The lines to copy are those holding the string "CategoryInsightsUpdated" in the entries below.

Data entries
------------------------

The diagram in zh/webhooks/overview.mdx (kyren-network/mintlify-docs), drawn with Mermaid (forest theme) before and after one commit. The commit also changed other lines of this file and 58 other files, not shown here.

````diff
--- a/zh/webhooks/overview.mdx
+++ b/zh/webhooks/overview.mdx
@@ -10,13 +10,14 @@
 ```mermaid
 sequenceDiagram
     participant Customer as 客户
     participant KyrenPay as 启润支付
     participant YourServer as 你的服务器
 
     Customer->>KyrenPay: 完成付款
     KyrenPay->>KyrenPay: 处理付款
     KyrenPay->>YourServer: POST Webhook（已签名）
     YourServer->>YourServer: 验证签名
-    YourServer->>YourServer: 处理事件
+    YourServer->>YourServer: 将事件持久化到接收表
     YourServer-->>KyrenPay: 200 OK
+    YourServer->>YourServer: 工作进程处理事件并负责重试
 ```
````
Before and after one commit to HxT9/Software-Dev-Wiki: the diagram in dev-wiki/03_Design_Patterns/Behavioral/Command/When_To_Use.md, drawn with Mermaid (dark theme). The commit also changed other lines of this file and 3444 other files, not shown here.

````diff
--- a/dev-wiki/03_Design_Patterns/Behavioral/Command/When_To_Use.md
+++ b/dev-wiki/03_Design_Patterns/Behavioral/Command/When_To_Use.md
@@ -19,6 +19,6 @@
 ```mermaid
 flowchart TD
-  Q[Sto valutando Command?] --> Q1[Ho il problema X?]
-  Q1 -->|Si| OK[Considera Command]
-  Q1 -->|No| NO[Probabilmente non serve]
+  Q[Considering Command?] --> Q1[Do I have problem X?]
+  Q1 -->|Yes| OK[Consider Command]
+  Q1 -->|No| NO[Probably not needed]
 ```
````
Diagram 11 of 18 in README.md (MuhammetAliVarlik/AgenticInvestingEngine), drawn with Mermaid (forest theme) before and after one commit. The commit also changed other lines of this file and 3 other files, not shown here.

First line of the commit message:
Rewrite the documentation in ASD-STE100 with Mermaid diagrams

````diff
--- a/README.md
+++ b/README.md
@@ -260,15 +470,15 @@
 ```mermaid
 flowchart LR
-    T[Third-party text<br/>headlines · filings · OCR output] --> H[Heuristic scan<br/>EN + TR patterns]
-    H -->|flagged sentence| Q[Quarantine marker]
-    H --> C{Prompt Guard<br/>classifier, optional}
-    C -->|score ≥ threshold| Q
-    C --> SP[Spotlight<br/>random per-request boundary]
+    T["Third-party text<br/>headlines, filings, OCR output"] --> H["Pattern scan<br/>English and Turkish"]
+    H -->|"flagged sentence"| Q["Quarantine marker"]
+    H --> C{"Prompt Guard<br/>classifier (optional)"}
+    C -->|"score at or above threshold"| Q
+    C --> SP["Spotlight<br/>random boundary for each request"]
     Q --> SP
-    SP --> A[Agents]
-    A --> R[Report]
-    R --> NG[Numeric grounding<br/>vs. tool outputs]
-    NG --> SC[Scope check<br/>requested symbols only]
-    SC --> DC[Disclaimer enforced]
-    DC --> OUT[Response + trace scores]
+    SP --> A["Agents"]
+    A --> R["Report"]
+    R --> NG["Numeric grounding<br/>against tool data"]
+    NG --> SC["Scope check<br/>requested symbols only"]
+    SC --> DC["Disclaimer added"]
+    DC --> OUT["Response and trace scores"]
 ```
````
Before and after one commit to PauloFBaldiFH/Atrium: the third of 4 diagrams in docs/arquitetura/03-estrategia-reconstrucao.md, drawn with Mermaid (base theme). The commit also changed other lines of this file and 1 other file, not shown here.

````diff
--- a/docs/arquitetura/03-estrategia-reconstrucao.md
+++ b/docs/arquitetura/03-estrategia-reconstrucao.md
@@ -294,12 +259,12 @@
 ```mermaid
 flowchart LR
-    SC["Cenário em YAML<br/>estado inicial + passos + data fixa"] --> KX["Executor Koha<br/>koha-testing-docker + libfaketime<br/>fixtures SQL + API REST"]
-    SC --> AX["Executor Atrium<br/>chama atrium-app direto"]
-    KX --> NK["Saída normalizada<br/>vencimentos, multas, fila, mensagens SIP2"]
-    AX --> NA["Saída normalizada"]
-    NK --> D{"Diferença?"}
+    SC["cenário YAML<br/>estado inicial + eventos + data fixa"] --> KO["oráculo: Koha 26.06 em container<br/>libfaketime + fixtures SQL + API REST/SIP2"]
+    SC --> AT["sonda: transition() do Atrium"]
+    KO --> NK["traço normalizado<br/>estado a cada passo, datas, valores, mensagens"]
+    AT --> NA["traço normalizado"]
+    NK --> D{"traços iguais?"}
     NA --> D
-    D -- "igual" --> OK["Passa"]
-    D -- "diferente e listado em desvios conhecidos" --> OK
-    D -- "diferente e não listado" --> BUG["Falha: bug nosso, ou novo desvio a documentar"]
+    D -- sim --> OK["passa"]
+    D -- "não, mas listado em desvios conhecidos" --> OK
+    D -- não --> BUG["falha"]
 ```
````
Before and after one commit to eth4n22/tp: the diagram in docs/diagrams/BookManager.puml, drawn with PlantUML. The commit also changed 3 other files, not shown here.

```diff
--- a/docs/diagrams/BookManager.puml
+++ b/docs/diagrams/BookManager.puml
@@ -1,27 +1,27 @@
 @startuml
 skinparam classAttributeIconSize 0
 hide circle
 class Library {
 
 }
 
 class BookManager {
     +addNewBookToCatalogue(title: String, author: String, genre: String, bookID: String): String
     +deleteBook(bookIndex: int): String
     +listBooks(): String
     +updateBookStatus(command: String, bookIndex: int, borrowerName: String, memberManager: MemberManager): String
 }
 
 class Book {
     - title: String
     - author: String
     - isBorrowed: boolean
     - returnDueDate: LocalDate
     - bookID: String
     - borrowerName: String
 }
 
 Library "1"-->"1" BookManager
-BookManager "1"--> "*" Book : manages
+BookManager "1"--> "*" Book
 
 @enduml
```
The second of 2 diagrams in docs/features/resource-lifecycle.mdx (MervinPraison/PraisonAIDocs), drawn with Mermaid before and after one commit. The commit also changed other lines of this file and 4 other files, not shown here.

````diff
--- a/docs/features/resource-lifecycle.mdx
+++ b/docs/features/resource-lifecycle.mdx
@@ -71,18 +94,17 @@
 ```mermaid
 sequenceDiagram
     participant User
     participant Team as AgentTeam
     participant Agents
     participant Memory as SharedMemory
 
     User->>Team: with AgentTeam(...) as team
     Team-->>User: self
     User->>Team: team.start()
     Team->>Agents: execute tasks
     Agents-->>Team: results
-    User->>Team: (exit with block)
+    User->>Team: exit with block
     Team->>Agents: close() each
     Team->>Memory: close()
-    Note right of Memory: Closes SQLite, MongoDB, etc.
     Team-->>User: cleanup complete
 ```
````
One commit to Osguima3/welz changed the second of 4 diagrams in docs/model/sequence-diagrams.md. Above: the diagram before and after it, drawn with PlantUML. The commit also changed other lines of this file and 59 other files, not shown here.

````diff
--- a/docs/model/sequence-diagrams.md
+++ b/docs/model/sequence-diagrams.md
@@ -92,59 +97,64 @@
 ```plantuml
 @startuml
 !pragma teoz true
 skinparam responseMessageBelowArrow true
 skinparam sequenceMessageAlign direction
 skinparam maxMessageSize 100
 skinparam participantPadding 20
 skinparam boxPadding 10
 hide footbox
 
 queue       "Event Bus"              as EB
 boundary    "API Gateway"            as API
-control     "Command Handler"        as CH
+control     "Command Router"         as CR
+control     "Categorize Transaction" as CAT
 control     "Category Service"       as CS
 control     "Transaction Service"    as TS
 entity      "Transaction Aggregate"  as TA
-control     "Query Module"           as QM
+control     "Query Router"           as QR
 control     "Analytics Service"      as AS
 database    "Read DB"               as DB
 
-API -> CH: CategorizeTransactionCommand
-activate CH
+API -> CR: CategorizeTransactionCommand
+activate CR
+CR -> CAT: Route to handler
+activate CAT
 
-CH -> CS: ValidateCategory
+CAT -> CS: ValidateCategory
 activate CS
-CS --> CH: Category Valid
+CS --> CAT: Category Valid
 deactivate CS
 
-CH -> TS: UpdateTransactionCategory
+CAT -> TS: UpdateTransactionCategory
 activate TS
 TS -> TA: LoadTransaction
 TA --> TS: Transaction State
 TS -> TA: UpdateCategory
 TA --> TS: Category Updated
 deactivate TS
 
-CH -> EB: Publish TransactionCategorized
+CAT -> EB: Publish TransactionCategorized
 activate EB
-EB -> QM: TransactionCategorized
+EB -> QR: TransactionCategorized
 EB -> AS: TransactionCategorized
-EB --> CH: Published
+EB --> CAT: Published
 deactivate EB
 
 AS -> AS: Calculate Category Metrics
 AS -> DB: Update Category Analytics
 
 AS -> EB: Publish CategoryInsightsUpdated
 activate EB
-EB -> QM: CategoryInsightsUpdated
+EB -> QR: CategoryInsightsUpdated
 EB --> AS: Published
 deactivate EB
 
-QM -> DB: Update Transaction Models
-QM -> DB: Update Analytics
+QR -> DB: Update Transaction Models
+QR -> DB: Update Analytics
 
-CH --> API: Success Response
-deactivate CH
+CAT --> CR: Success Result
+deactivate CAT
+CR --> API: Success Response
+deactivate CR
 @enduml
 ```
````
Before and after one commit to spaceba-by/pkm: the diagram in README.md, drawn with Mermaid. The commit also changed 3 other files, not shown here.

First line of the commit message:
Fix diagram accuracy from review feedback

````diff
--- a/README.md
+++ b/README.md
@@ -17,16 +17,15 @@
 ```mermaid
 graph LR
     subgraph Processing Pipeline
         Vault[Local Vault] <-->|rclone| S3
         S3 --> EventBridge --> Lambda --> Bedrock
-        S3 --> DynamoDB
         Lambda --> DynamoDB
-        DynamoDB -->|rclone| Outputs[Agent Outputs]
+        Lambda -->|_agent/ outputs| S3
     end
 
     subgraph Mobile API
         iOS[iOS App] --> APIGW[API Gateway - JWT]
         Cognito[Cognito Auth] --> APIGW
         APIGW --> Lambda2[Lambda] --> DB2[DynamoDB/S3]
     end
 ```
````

------------------------

### RESPONSE AREA
 AS -> EB: Publish CategoryInsightsUpdated
-EB -> QM: CategoryInsightsUpdated
+EB -> QR: CategoryInsightsUpdated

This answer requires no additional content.